START Supplied entries

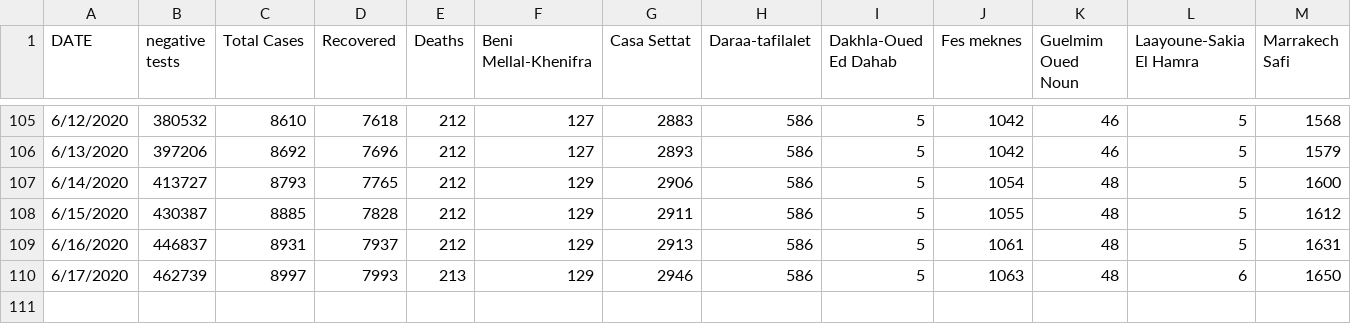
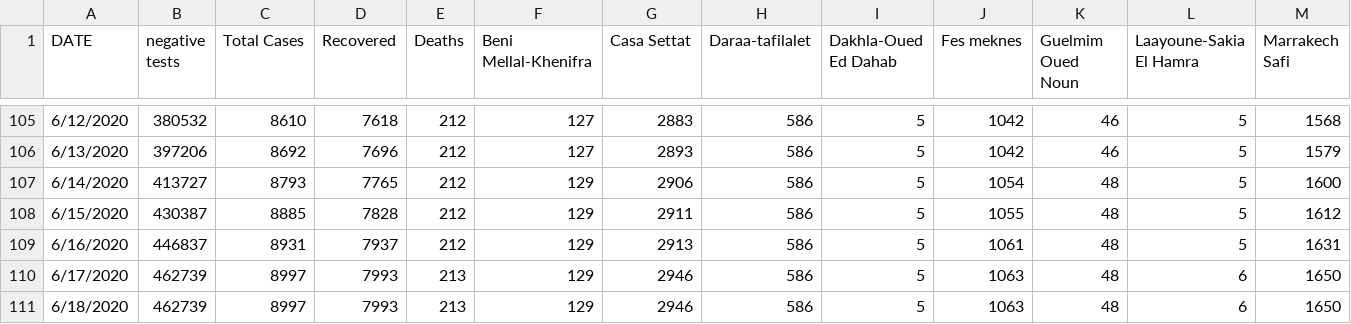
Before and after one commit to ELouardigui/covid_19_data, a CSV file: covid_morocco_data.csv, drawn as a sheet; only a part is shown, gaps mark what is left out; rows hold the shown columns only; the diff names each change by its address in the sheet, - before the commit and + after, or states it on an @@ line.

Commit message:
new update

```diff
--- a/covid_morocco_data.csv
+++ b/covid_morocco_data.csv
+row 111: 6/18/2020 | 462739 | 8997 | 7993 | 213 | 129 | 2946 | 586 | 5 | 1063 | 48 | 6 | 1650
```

END Supplied entries
START Supplied entries

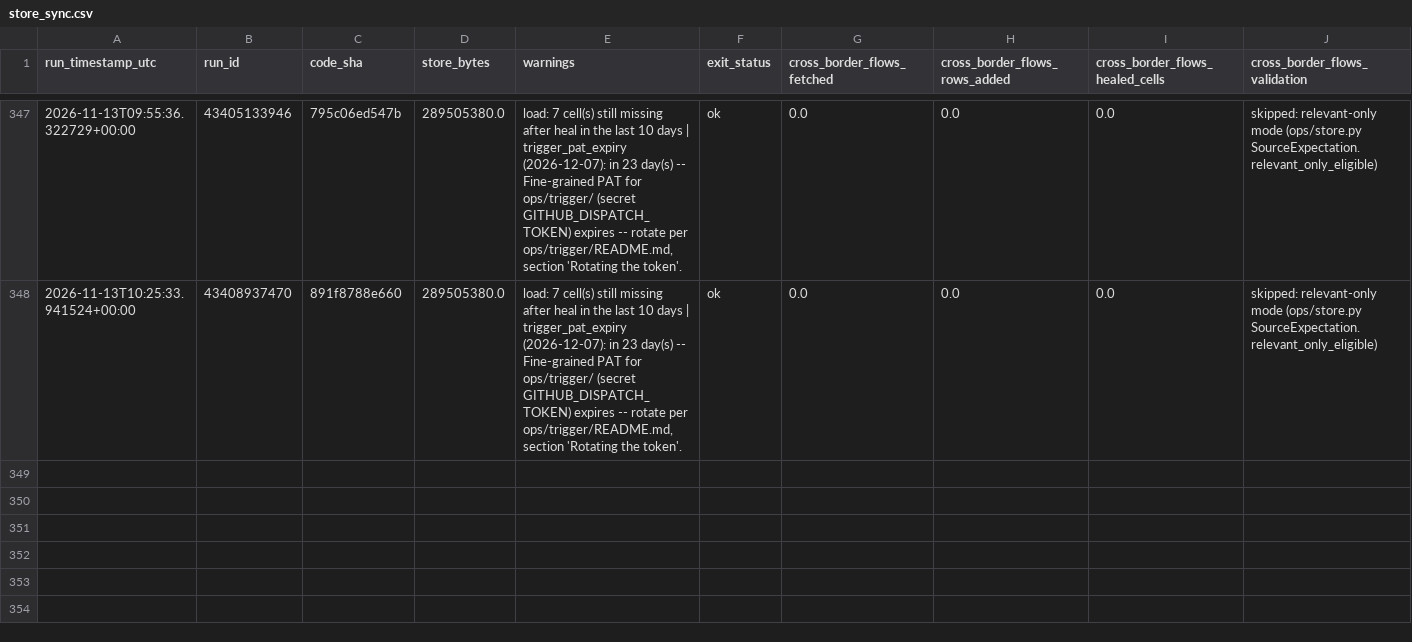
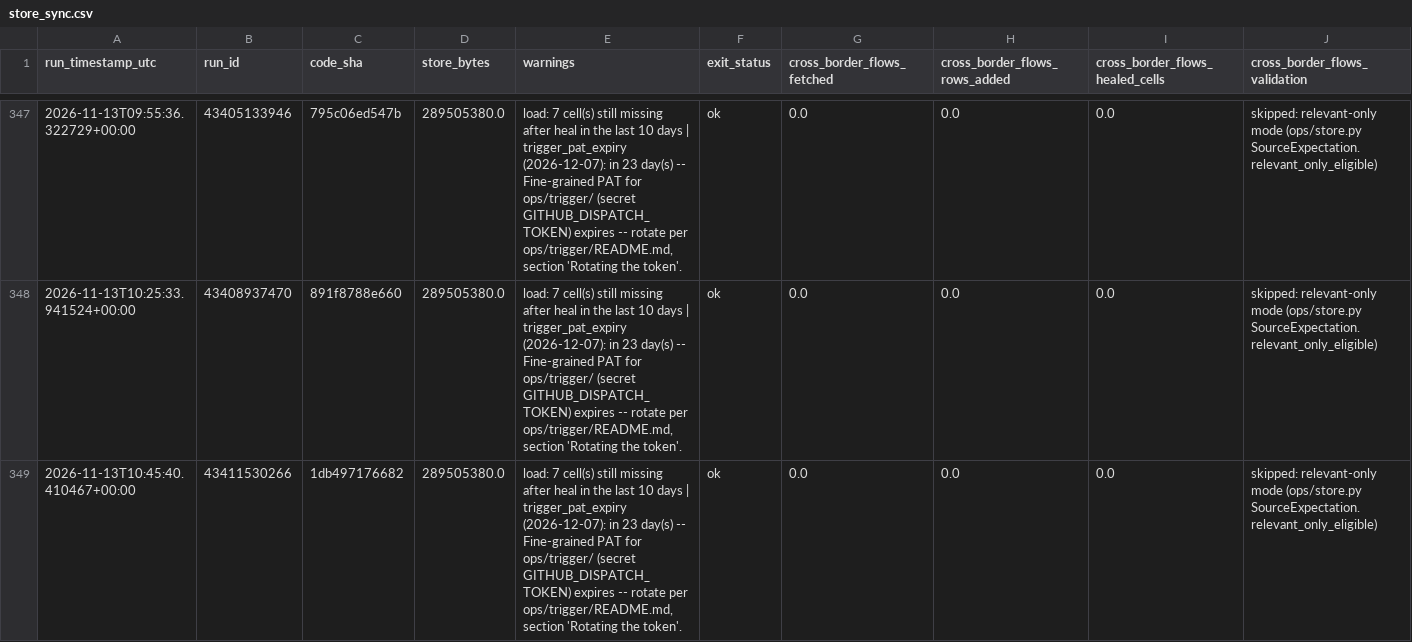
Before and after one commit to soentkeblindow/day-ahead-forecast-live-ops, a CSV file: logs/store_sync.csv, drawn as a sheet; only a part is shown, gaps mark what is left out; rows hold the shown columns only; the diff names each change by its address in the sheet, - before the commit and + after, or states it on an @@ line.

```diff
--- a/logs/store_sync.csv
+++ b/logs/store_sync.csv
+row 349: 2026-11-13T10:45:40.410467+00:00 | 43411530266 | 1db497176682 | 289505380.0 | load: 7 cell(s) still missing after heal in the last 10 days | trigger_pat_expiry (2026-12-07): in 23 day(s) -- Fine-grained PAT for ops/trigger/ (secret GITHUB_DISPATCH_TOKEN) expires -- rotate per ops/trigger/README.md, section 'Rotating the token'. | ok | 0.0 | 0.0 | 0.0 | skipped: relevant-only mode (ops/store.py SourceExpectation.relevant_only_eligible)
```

END Supplied entries
START Supplied entries

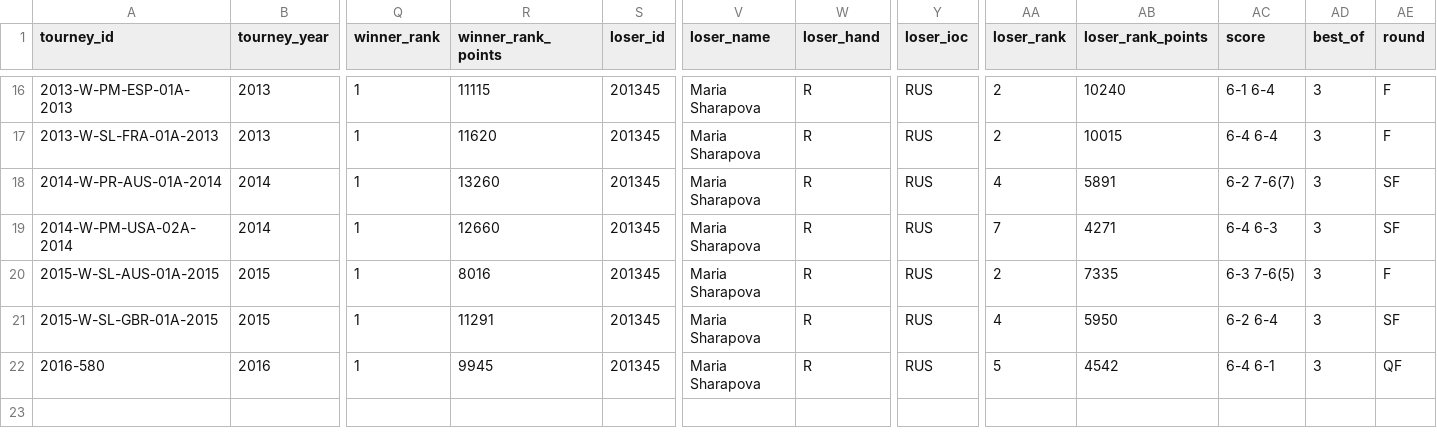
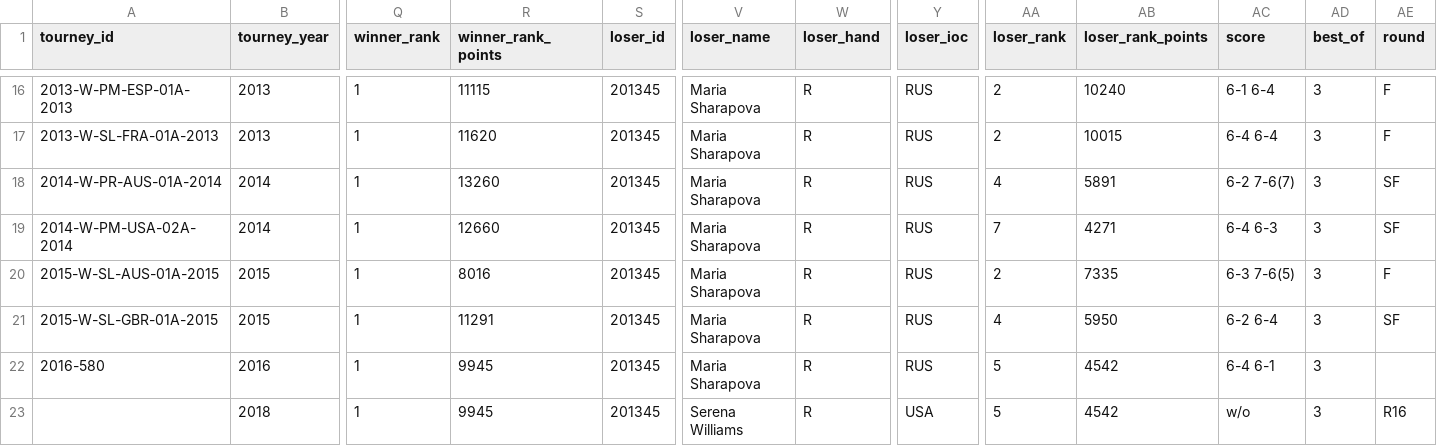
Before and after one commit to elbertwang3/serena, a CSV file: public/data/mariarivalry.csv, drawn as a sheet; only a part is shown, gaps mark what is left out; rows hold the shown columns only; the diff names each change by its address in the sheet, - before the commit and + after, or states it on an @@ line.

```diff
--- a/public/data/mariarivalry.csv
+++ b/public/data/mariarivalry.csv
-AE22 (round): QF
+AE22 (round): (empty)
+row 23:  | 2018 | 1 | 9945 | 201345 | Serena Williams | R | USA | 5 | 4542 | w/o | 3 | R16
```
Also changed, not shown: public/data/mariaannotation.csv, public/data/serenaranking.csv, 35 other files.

END Supplied entries

■ What needs to be done:
Whenever the word "public" occurs in a line above, copy that line.

■ Reply to the exercise:
Before and after one commit to elbertwang3/serena, a CSV file: public/data/mariarivalry.csv, drawn as a sheet; only a part is shown, gaps mark what is left out; rows hold the shown columns only; the diff names each change by its address in the sheet, - before the commit and + after, or states it on an @@ line.
--- a/public/data/mariarivalry.csv
+++ b/public/data/mariarivalry.csv
Also changed, not shown: public/data/mariaannotation.csv, public/data/serenaranking.csv, 35 other files.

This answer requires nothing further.